Son of a Hutch

About Joe Hutcheson's last solo show at the Left Out Festival (in 2011), I wrote:

Joe Hutcheson's new solo play The Geography of a Nervous Breakdown focuses in on that moment in every adult's life when he or she realizes that all that stuff that felt so right and real and good a few years earlier is actually an illusion: key cherished myths like "my parents are perfect and know everything" or "I'm extraordinary and can do anything I want" fly out the window, to be replaced with the maturity that only comes with experience.

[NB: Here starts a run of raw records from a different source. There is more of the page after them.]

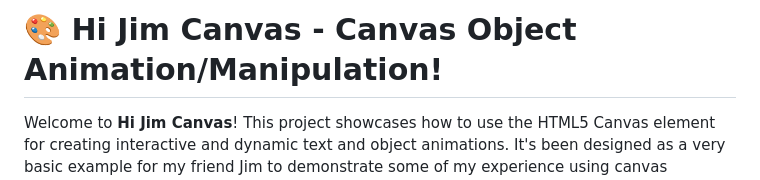
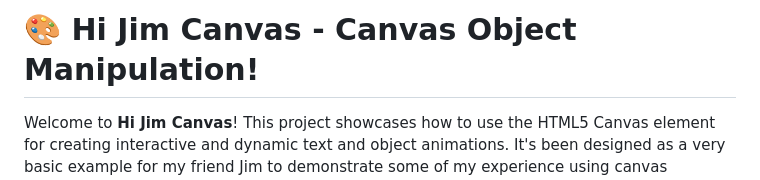
Before and after one commit to DaveHaymes/hi-jim-canvas, a Markdown page: README.md, the part around the change. GitHub-like rendering.

Commit message:
Updating the README for better formatting.

```diff
--- a/README.md
+++ b/README.md
@@ -1,4 +1,4 @@
-# 🎨 Hi Jim Canvas - Canvas Object Animation/Manipulation!
+# 🎨 Hi Jim Canvas - Canvas Object Manipulation!
 
 Welcome to **Hi Jim Canvas**! This project showcases how to use the HTML5 Canvas element for creating interactive and dynamic text and object animations. It's been designed as a very basic example for my friend Jim to demonstrate some of my experience using canvas manipulation.
 
```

Son of a Hutch, which premiered last Sunday at the 2013 Left Out Festival, journeys down some of the same paths, but with even more maturity and insight. Here Hutcheson examines his relationships with various men in his family—his younger brother, his uncle, his grandfather, but first and foremost his father. And in so doing, he comes to terms with the man he is and has (and continues to) become, and arrives at an understanding of his father and others that is clear-eyed and compassionate; one that will help him grow as he faces whatever challenges come up in the future.

The show's style is casual, conversational, and candid; there's no fourth wall in evidence as Hutcheson relates anecdotes about growing up in a Northern California family where all the males are called "Hutch" in a story-telling style reminiscent of Antonio Sacre or early John Leguizamo. The audience is fully acknowledged and engaged, and the self-awareness that comes from telling tales on your younger self is omnpresent without ever turning into the stuff of parody or camp. There's naturally some heightening because he's an actor after all, but there's fundamentally an honesty here that's entirely disarming. And as fans of Hutcheson will expect, there's a great deal of humor.

Hutcheson talks about a stint at camp where all the boys and their fathers dressed as Indians (it was the '80s, he tells us, so it was okay to use the word "Indians"). He talks about a misbegotten stint on a community football team, odd childhood games with his younger brother (one based apparently on the TV series Dynasty), and—in one of the piece's most moving moments—coming out to both of his parents (separately; they divorced when he was fairly young). Though Son of a Hutch is shaped as a collection of stories, it is definitely finally a play: Joe's journey from callow boy to wiser 30-something man—growing into the family inheritance, as it were—is involving and resonant.

Cheryl King' direction is utterly seamless (she's also credited as script consultant; the piece is remarkably tight for something never before performed). Alex Chmaj provides technical direction that's appropriately spare and simple. Hutcheson, as ever, is a witty and wise playwright and a warm, likable actor who holds us enrapt for the full 75 minutes of the show. The more I learn about this artist's life, the more I want to know more. Here's hoping we'll be hearing more from "Hutch" in the future.